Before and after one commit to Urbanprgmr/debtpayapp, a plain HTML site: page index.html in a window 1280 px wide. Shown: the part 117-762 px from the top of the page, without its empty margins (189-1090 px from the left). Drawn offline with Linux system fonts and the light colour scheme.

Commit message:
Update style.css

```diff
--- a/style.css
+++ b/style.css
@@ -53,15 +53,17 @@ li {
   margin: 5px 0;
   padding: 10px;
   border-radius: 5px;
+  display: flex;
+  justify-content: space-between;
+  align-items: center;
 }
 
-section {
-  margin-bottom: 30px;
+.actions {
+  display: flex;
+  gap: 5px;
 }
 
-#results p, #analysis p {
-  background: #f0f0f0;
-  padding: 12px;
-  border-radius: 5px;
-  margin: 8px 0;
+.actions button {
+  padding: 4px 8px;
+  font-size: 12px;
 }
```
• • •
# [Task item]
State how many lines in the entries hold the word "padding", giving the number alone.

# [Answer below]
3